The Federal Reserve Board invited public comment on proposed changes to Regulation II (Debit Card Interchange Fees and Routing).
The changes would clarify that debit card issuers should enable, and allow merchants to choose from, at least two unaffiliated networks for card-not-present debit card transactions, such as online purchases.
The Fed said two unaffiliated networks are often not available to process card-not-present debit card transactions because some issuers do not enable them, which prevents merchants from having a choice between competing networks when routing such transactions.
The Fed also issued its latest biennial interchange report, which found that U.S. payment card networks in 2019 processed 79.2 billion debit and general-use prepaid card transactions valued at $3.1 trillion. Total transaction volume grew 7 percent in 2019, in line with the 7.8 percent average annual growth rate from 2009 to 2018.

Source: Federal Reserve
Support for ‘true lender’ rule

Financial industry groups told Congress they oppose legislative efforts to repeal the OCC’s “true lender” rule.
Following a similar ICBA statement to Congress, the groups said the OCC rule brings clarity and accountability to lending and promotes wider access to credit. Repealing it would create significant legal impediments to creating this needed framework, they said.
The OCC rule creates a standard to determine when a bank is the “true lender” when partnering with a third party. Under the rule, banks are deemed true lenders if they fund the loan or are named as the lender in the loan agreement on the origination date.
House and Senate lawmakers have introduced resolutions to repeal the rule under the Congressional Review Act, which allows lawmakers to invalidate federal rules and limits agencies’ ability to issue a similar rule in the future. Proponents argue the rule undercuts state consumer protection laws.
Source: ICBA
Western Union to test banking products

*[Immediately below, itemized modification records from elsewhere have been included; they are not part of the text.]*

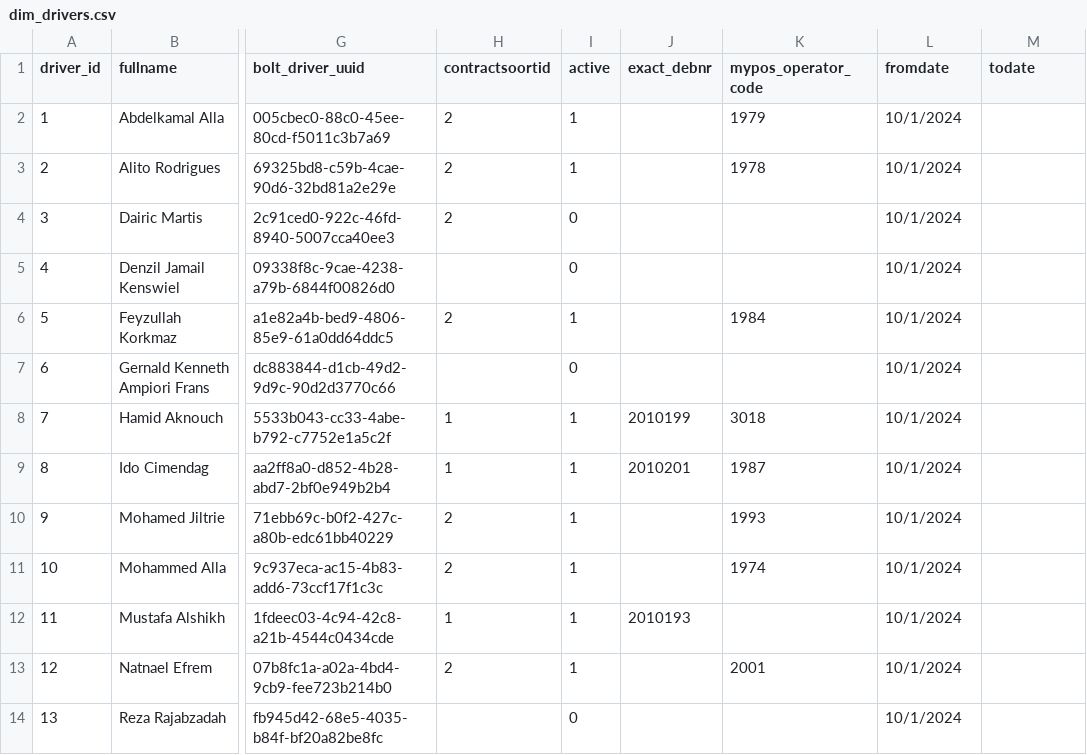
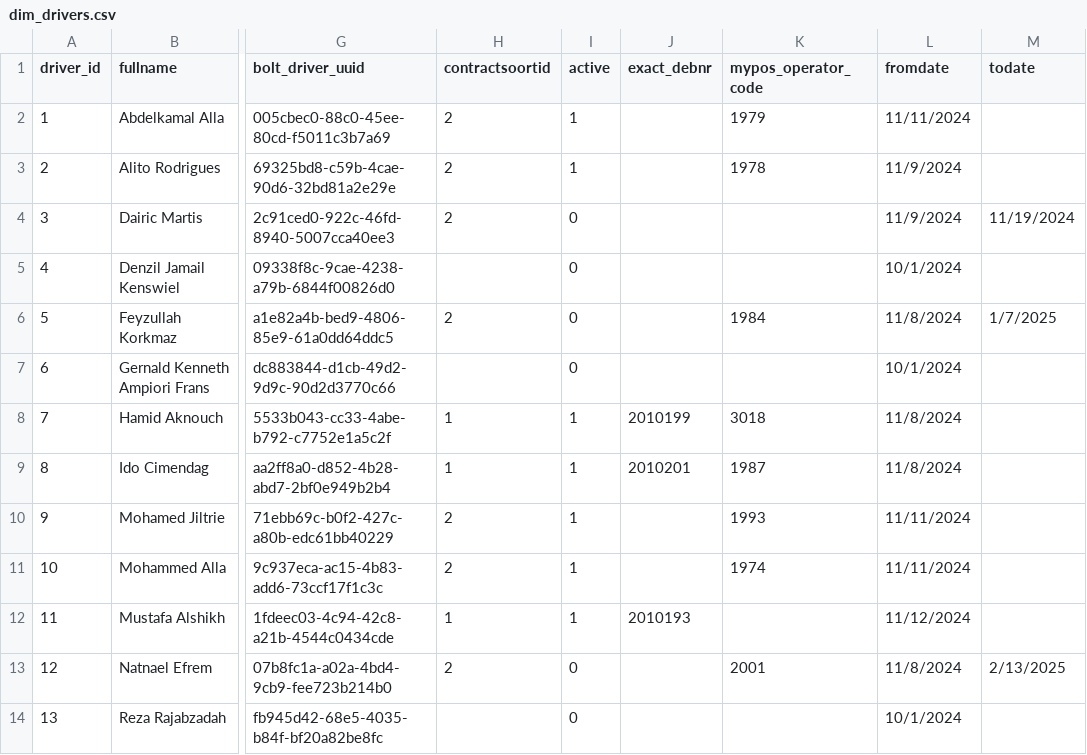
Before and after one commit to Taxibeee/monitor_orders_worker, a CSV file: dim_drivers.csv, drawn as a sheet; only a part is shown, gaps mark what is left out; the diff covers the shown part only; the diff names each change by its address in the sheet, - before the commit and + after, or states it on an @@ line.

Commit message:
ciommit

```diff
--- a/dim_drivers.csv
+++ b/dim_drivers.csv
-L2 (fromdate): 10/1/2024
+L2 (fromdate): 11/11/2024
-L3:L4 (fromdate): 10/1/2024
+L3:L4 (fromdate): 11/9/2024
-M4 (todate): (empty)
+M4 (todate): 11/19/2024
-I6 (active): 1
+I6 (active): 0
-L6 (fromdate): 10/1/2024
+L6 (fromdate): 11/8/2024
-M6 (todate): (empty)
+M6 (todate): 1/7/2025
-L8:L9 (fromdate): 10/1/2024
+L8:L9 (fromdate): 11/8/2024
-L10:L11 (fromdate): 10/1/2024
+L10:L11 (fromdate): 11/11/2024
-L12 (fromdate): 10/1/2024
+L12 (fromdate): 11/12/2024
-I13 (active): 1
+I13 (active): 0
-L13 (fromdate): 10/1/2024
+L13 (fromdate): 11/8/2024
-M13 (todate): (empty)
+M13 (todate): 2/13/2025
```
Also changed, not shown: 9 added rows and 63 edited cells elsewhere in this file.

Money transfer giant The Western Union Co. is set to test banking products like debit or credit cards for its customers in the third quarter, Bloomberg News reported, citing a Bloomberg Television interview with Western Union CFO Raj Agrawal. The Denver-based financial services company is also considering creating a marketplace where consumers can shop, Agrawal told the news outlet.
Source: S&P Global Market Intelligence; Bloomberg
Postal banking gains momentum

With Democrats in control of Congress and the White House, the concept of postal banking appears to be gaining traction.

Sen. Sherrod Brown, D-Ohio, a long-time proponent of postal banking, is leading the Senate Banking Committee. Top Democratic leaders are calling for a postal banking pilot program and have previously introduced bills to establish postal banking. Sen. Kirsten Gillibrand, D-N.Y., and others suggested Congress include $6 million in its appropriations bill to pilot a nonprofit banking operation run out of postal offices.

Postal banking advocates argue that leveraging the U.S. Postal Service's more than 34,000 locations to offer low-cost, basic banking services like checking accounts and low-interest loans is the best way to reach low income and underbanked consumers. It's a form of public banking that has been successful in several countries, including Japan, Germany, France and China. But opponents of postal banking believe it would create an unfair competitive environment for community banks, pitting them against a government entity with a virtually unlimited budget.

Some critics dismiss the need for postal banking, arguing the banking business is best left to the private sector.

"We have banks. The idea that the government is going to do a better job is just laughable," said Patrick Toomey, R-Pa., Senate Finance Committee ranking member.

With a razor-thin margin in the Senate, Democrats in favor of postal banking are facing an uphill battle, noted Isaac Boltansky, director of policy research at Compass Point Research & Trading LLC. "The odds are still heavily against postal banking being enacted any time in the near future."

The primary goal of a postal bank would be to serve unbanked and underbanked Americans. An FDIC survey in 2019 found that 5.4% of Americans were unbanked. Even more people are underbanked, meaning they have some access to financial services but still used high-cost products such as small-dollar loans from payday lenders.

Source: S&P Global Market Intelligence